Problem details: Each line in the entries below that holds the string "createsPUSH" must be copied.

(Saved data entries)

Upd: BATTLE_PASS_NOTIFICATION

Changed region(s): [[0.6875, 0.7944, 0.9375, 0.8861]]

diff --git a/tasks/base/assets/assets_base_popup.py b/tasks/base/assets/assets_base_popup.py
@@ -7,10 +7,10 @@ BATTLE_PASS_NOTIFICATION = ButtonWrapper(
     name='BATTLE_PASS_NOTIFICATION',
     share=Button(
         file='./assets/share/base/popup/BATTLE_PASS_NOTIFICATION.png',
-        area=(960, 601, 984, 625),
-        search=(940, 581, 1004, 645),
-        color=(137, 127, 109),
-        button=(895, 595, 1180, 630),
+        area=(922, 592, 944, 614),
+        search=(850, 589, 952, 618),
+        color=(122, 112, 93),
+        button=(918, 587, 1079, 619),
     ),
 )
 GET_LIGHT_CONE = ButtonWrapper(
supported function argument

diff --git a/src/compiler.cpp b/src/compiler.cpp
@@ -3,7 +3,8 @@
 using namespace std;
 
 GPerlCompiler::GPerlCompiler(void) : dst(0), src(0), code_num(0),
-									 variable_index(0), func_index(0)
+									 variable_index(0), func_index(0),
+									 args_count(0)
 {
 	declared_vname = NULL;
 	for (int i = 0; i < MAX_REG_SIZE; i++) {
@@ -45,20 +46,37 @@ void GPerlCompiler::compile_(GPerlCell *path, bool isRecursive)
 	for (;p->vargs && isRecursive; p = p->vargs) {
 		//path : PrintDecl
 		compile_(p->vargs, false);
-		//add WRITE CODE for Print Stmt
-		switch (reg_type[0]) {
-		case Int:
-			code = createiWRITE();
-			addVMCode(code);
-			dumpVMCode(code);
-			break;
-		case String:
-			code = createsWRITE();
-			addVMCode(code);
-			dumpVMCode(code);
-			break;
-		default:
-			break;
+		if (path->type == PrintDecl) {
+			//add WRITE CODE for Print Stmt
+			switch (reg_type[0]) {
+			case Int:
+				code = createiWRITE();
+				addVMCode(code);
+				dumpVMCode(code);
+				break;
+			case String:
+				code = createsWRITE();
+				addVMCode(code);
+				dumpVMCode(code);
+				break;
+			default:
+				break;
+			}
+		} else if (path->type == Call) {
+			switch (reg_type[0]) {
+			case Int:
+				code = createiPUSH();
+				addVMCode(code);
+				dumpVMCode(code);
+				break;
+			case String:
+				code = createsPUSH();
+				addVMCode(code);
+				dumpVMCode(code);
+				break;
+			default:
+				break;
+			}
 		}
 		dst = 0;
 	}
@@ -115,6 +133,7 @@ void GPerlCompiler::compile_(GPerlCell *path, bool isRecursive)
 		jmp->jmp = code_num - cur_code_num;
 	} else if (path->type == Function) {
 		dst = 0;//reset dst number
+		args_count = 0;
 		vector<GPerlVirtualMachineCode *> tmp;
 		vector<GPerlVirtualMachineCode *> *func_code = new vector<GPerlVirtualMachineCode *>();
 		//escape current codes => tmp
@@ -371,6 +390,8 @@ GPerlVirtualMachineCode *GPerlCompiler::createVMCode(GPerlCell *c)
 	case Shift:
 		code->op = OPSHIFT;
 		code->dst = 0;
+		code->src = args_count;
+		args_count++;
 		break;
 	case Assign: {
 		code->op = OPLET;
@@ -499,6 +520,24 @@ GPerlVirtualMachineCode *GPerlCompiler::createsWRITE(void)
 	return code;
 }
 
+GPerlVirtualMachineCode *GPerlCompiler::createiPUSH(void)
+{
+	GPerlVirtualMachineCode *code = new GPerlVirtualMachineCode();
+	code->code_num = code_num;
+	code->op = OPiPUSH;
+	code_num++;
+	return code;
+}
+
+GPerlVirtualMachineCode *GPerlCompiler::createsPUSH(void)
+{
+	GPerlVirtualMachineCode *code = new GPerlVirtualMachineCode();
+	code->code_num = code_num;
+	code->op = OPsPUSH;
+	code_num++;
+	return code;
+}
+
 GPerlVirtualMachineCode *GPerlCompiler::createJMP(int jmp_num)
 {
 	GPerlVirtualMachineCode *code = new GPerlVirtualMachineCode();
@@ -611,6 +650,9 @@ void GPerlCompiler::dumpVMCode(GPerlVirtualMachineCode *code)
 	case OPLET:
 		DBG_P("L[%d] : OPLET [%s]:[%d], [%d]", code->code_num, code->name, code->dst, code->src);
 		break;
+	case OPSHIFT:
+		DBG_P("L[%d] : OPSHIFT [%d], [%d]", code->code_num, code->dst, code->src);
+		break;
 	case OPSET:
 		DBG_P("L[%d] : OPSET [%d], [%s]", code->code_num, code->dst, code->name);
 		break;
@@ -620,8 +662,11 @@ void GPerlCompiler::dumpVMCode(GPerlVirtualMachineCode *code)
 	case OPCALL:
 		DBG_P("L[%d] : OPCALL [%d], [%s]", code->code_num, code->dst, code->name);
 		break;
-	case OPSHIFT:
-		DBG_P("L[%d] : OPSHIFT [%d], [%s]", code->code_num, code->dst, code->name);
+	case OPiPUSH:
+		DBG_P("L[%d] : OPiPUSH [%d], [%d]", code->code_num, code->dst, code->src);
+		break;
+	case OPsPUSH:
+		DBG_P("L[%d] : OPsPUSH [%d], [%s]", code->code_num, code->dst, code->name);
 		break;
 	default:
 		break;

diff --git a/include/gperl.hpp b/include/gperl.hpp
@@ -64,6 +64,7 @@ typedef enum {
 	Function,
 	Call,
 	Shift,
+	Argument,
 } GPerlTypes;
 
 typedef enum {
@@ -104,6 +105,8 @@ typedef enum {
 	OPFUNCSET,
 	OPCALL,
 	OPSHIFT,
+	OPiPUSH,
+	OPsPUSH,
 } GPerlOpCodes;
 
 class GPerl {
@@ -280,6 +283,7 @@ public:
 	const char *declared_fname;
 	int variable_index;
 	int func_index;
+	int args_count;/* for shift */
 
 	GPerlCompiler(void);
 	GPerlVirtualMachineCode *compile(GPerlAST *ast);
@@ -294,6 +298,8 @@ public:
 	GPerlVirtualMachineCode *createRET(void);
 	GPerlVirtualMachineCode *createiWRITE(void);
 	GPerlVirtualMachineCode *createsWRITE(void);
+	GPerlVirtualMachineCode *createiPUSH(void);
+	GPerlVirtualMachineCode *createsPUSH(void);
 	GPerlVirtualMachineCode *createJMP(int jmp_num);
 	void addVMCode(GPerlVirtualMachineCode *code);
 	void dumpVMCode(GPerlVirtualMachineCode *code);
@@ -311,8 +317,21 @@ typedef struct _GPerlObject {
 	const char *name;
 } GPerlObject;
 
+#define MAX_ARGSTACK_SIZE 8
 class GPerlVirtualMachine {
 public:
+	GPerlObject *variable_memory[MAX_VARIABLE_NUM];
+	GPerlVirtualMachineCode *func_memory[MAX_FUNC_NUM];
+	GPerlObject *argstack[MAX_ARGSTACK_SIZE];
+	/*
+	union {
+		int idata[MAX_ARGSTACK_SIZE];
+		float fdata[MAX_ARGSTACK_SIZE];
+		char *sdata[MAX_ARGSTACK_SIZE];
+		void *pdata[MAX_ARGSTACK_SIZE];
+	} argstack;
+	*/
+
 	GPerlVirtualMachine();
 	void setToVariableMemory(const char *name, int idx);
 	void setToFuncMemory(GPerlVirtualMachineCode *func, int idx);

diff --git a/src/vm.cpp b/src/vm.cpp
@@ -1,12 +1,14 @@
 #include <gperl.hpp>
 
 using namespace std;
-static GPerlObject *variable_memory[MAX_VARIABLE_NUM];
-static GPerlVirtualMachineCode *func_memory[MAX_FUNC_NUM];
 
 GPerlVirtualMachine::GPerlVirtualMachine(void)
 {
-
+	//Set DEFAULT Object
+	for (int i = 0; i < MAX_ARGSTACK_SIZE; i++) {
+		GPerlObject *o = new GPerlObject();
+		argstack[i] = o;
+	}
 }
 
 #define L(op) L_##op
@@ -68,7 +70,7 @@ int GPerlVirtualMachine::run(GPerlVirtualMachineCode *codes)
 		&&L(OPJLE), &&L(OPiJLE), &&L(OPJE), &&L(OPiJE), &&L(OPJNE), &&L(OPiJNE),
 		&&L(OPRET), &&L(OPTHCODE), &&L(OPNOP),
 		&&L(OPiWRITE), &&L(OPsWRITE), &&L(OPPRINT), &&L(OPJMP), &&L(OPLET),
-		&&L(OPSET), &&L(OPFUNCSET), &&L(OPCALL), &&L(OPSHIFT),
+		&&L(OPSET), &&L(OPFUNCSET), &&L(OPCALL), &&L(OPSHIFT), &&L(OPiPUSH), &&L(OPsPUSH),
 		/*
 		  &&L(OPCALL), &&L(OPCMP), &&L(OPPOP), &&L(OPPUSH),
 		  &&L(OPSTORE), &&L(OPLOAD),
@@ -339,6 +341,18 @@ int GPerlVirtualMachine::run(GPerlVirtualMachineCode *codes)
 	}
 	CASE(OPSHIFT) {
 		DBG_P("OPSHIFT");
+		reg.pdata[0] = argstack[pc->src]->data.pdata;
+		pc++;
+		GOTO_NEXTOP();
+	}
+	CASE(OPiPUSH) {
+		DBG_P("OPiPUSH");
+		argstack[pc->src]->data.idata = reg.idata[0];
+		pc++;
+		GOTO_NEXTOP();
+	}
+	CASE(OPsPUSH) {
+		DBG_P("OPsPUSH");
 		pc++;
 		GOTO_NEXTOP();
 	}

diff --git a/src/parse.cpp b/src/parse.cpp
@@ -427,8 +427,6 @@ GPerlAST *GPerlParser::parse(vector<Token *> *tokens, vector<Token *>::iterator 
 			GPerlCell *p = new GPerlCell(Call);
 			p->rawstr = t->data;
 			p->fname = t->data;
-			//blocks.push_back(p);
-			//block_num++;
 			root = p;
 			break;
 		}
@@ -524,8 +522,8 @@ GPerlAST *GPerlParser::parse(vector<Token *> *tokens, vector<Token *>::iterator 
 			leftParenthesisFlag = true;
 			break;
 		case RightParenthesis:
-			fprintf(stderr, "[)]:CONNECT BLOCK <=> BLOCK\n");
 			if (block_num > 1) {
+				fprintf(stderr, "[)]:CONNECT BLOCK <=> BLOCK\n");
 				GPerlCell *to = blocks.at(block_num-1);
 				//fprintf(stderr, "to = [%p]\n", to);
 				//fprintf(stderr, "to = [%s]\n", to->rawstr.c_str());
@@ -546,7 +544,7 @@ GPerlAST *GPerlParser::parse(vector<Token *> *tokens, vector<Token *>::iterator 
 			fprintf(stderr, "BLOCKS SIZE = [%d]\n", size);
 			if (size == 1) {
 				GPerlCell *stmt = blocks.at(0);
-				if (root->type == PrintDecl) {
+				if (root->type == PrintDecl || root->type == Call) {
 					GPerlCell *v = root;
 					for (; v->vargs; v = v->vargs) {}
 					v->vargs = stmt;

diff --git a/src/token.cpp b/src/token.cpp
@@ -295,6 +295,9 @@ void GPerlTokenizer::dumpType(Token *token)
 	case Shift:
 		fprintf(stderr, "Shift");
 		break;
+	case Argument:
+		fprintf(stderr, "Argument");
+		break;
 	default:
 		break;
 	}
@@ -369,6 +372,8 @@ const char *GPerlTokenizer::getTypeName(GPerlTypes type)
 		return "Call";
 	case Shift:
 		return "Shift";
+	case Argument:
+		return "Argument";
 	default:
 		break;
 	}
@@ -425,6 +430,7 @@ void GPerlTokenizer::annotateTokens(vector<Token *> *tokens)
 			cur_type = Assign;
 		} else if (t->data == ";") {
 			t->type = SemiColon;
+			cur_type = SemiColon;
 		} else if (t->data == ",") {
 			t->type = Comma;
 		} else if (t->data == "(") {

Reply:
+				code = createsPUSH();
+GPerlVirtualMachineCode *GPerlCompiler::createsPUSH(void)
+	GPerlVirtualMachineCode *createsPUSH(void);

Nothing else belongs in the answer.